YOUR OBJECTIVE -
You are asked to filter the data below and copy every line holding "form".

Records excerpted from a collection
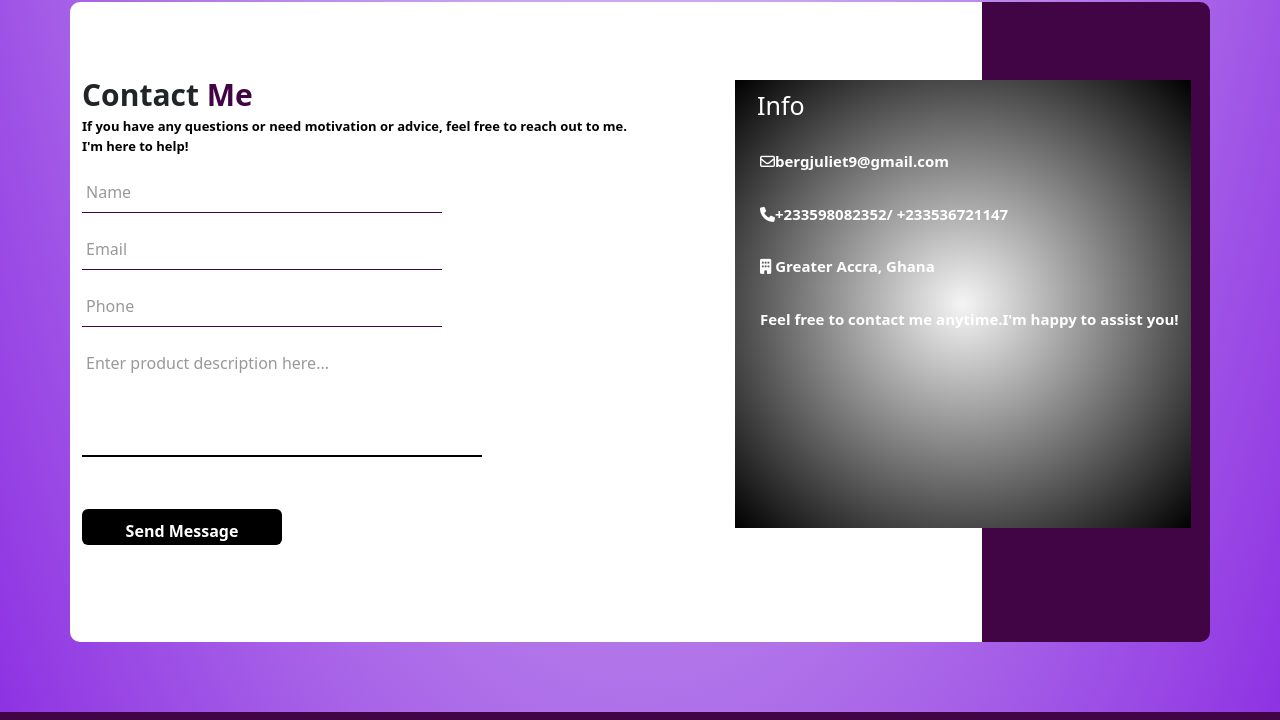
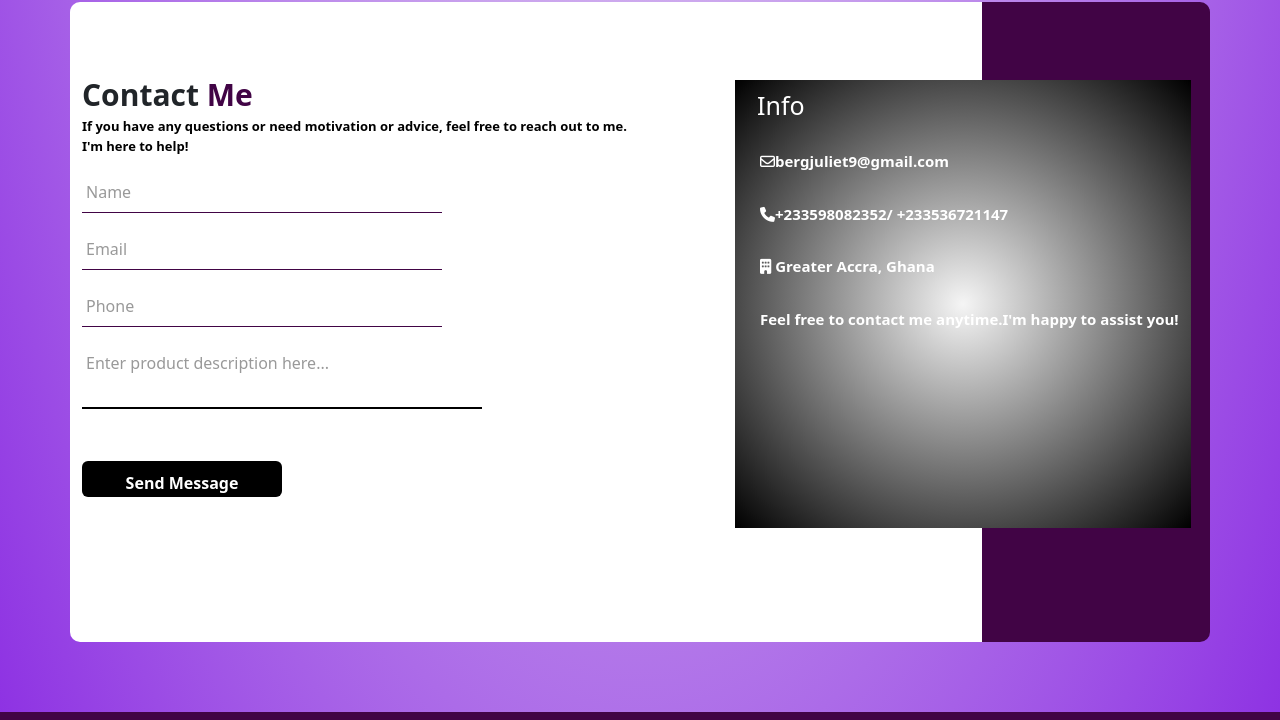
Before and after one commit to AfiaBerg32/My-Portfolio, a plain HTML site: page index.html in a window 1280 px wide. Shown: the part 2786-3506 px from the top of the page. Drawn offline with nearby package versions, Linux system fonts and the light colour scheme.

Commit message:
Update index.html

```diff
--- a/index.html
+++ b/index.html
@@ -177,7 +177,7 @@
 
 <input type="number" class="form-line" placeholder="Phone"><br>
 
-<textarea class="form-line" id="description" name="description" rows="4" placeholder="Enter product description here..."></textarea><br>
+<textarea class="form-line" id="description" name="description" rows="2" placeholder="Enter product description here..."></textarea><br>
 
 <button id="contact-btn">Send Message</button>
 
```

SOLUTION TO THE EXERCISE -
 <input type="number" class="form-line" placeholder="Phone"><br>
-<textarea class="form-line" id="description" name="description" rows="4" placeholder="Enter product description here..."></textarea><br>
+<textarea class="form-line" id="description" name="description" rows="2" placeholder="Enter product description here..."></textarea><br>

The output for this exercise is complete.